Buying a Short Sale

Guide to Buying a Short Sale

What is a short sale?

Buying a short sale is often a complicated, drawn out process that sometimes works out in the favor of the buyer.  Buying a short sale is similar to buying a traditional property, but the process usually involves much more negotiating and flexibility from the potential buyer.  In order for a family or person to even consider a short sale property, the current owner of the property must be facing financial instability.  If the current owner is not officially in default, a bank will oftentimes not even consider a short sale.

Dealing with the banks

The hardest aspect of buying a short sale is the negotiation process with the bank or lender.  There are three things you want to know about the banks: they will make you wait after you become interested, they will make you negotiate your buying price, and they will normally sell the property “as is.”  These points are expanded below:


Banks are famous for making an interested buyer wait.  Even though the bank doesn’t actually own the property like in a foreclosure, they still act like the owner in a sense.  Because the banks will usually sell the property lower than market price, they normally act less interested in the sale.  However, when thinking about buying a short sale, a prospective buyer should give the bank a deadline to accept an offer.  The measure only works intermittingly, and there is no guarantee the short sale will even go through.  

Negotiating the Market Price

In order to convince the bank to reach a settlement, a potential buyer usually has to up their initial offer.  Remember, the bank is still at a lost when selling a short sale, and they will try everything to lessen financial loss.  

“As Is” Property

A bank will usually sell a short sale regardless of its condition.  You may be able to negotiate terms within the contract that state you can back out of the deal if you find considerable problems after buying a short sale.  However, if you can’t negotiate these terms and buy the property anyway, the bank won’t cover repair costs.  

Although there are many problems when buying a short sale, you can also take a couple of steps to make the process easier.  Consider the following steps:

1) Make sure your realty agent has a great deal of experience with short sales.  You may find that some agents refuse to handle short sales because of experience they’ve had in the past, but some agents will help you out.  They often receive much less commission because the bank is already at a loss, but if the deal is good enough, they may help you out.  

2) Make sure you hire a home inspector before you buy the property.  If there is considerable damage within the property, you will be left with the repair costs.  However, short sales are usually in better condition than a foreclosed property because the former owner of the property is still living there.  

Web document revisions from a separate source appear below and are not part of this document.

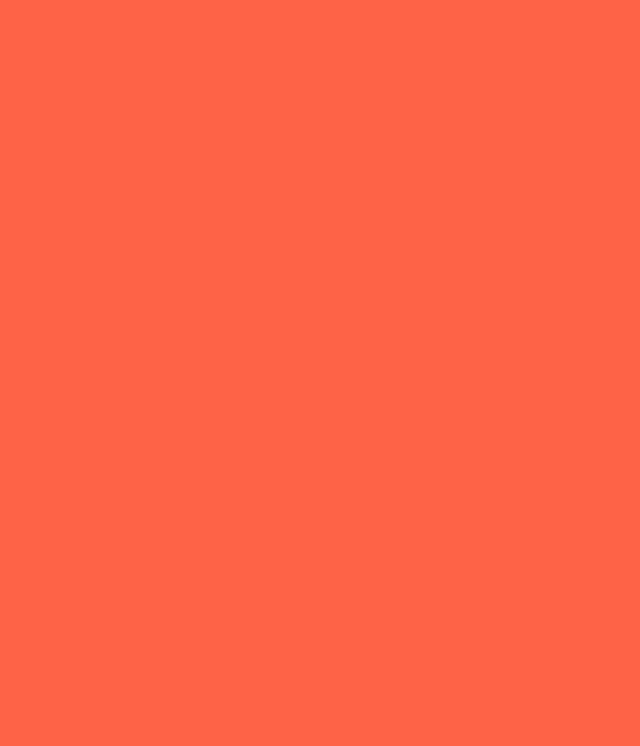
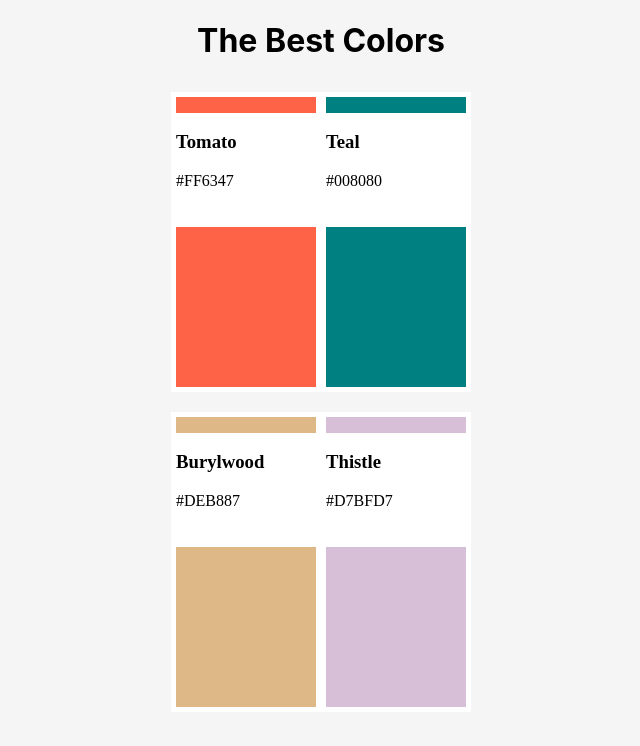
Before and after one commit to tashapark/kokoa-clone, a plain HTML site: page home.html in a window 1280 px wide. Shown: the top 746 px of the page, without its empty margins (319-959 px from the left). Drawn offline with Linux system fonts and the light colour scheme.

Commit message:
i did my best..

```diff
--- a/home.html
+++ b/home.html
@@ -5,55 +5,37 @@
     <link href="style.css" rel="stylesheet" />
     <meta name="description" content="This is my website." />
     <meta charset="UTF-8" />
-    <style>
-      body {
-        height: 1000vh;
-        margin: 50px;
-      }
-      /* div {
-        width: 150px;
-        height: 150px;
-        background-color: wheat;
-        position: relative;
-      } */
-      /* psuedo selector; class나 id를 만드는 것보다 훨씬 좋은 방법
-      html 건들일 필요가 없음 */
-      span {
-        background-color: yellowgreen;
-        padding: 5px;
-        border-radius: 10px;
-      }
-      /* input:optional {
-        border: 1px solid wheat;
-      }
-      input:required {
-        border: 1px solid tomato;
-      } 너무 반복됨 */
-
-      input {
-        border: 1px solid wheat;
-      }
-      input:required {
-        border-color: tomato;
-      }
-      /* 어떤 속성이든 []안에 넣고 특정 가능
-      ~="" 뒤에가 들어간 것 전부다 가능 exactly 예, lastname, firstname
-      앞뒤 공백이 있는 상태에서 name만 선택
-      $="" 이거로 끝나는 경우 전부 선택
-       *= is 'contains'; *="name" -> ex) rename, ringname, asdfajsnameadsfasdf 다 잡아줌*/
-      input[placeholder~="name"] {
-        background-color: pink;
-      }
-    </style>
   </head>
 
   <body>
-    <div>
-      <form>
-        <input type="text" placeholder="First name" />
-        <input type="text" placeholder="Last name" />
-        <input type="password" required placeholder="password" />
-      </form>
+    <header><h1>The Best Colors</h1></header>
+    <div class="wrapper">
+      <div id="tomato" class="white">
+        <div></div>
+        <h3>Tomato</h3>
+        <span>#FF6347</span>
+        <div></div>
+      </div>
+      <div id="teal" class="white">
+        <div></div>
+        <h3>Teal</h3>
+        <span>#008080</span>
+        <div></div>
+      </div>
+    </div>
+    <div class="wrapper">
+      <div id="burlywood" class="white">
+        <div></div>
+        <h3>Burylwood</h3>
+        <span>#DEB887</span>
+        <div></div>
+      </div>
+      <div id="thistle" class="white">
+        <div></div>
+        <h3>Thistle</h3>
+        <span>#D7BFD7</span>
+        <div></div>
+      </div>
     </div>
   </body>
 </html>
--- a/style.css
+++ b/style.css
@@ -1,36 +1,77 @@
 body {
   height: 100vh;
-  background-color: tomato;
+  margin: 20px;
+  background-color: #f5f5f5;
+}
+header {
+  text-align: center;
+  font-family: -apple-system, "system-ui", "Segoe UI", Helvetica, Arial,
+    sans-serif, "Apple Color Emoji", "Segoe UI Emoji";
+  font-size: 16px;
+}
+.wrapper {
   display: flex;
   justify-content: center;
-
   align-items: center;
+  padding: 10px 10px;
+}
+.white {
+  width: 150px;
+  height: 300px;
+  background-color: #ffffff;
+  position: relative;
 }
 
-#first {
-  background-color: wheat;
-  width: 300px;
-  height: 300px;
-  border: 3px solid black;
-  display: flex;
-  justify-content: space-evenly;
-  align-items: center;
-  flex-direction: column;
+h3,
+span {
+  position: absolute;
+  left: 5px;
 }
 
-.teal {
-  background-color: teal;
+h3 {
+  top: 20px;
+}
+span {
+  top: 80px;
 }
 
-#second,
-#fourth {
-  border: 3px solid whitesmoke;
-  width: 60px;
-  height: 60px;
+#tomato div {
+  width: 140px;
+  background-color: tomato;
+  position: absolute;
+  left: 5px;
+}
+#teal div {
+  width: 140px;
+  background-color: teal;
+  position: absolute;
+  left: 5px;
+}
+#burlywood div {
+  width: 140px;
+  background-color: burlywood;
+  position: absolute;
+  left: 5px;
+}
+#thistle div {
+  width: 140px;
+  background-color: thistle;
+  position: absolute;
+  left: 5px;
 }
 
-#third {
-  border: 3px dashed whitesmoke;
-  width: 260px;
-  height: 60px;
+#tomato div:first-child,
+#teal div:first-child,
+#burlywood div:first-child,
+#thistle div:first-child {
+  height: 16px;
+  top: 5px;
 }
+
+#tomato :last-child,
+#teal :last-child,
+#burlywood :last-child,
+#thistle :last-child {
+  height: 160px;
+  bottom: 5px;
+}
```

3) No matter how great the deal appears, you should always keep looking—even after you submit an offer.  Short sales are not guaranteed to go through, so you’ll want to keep your options open.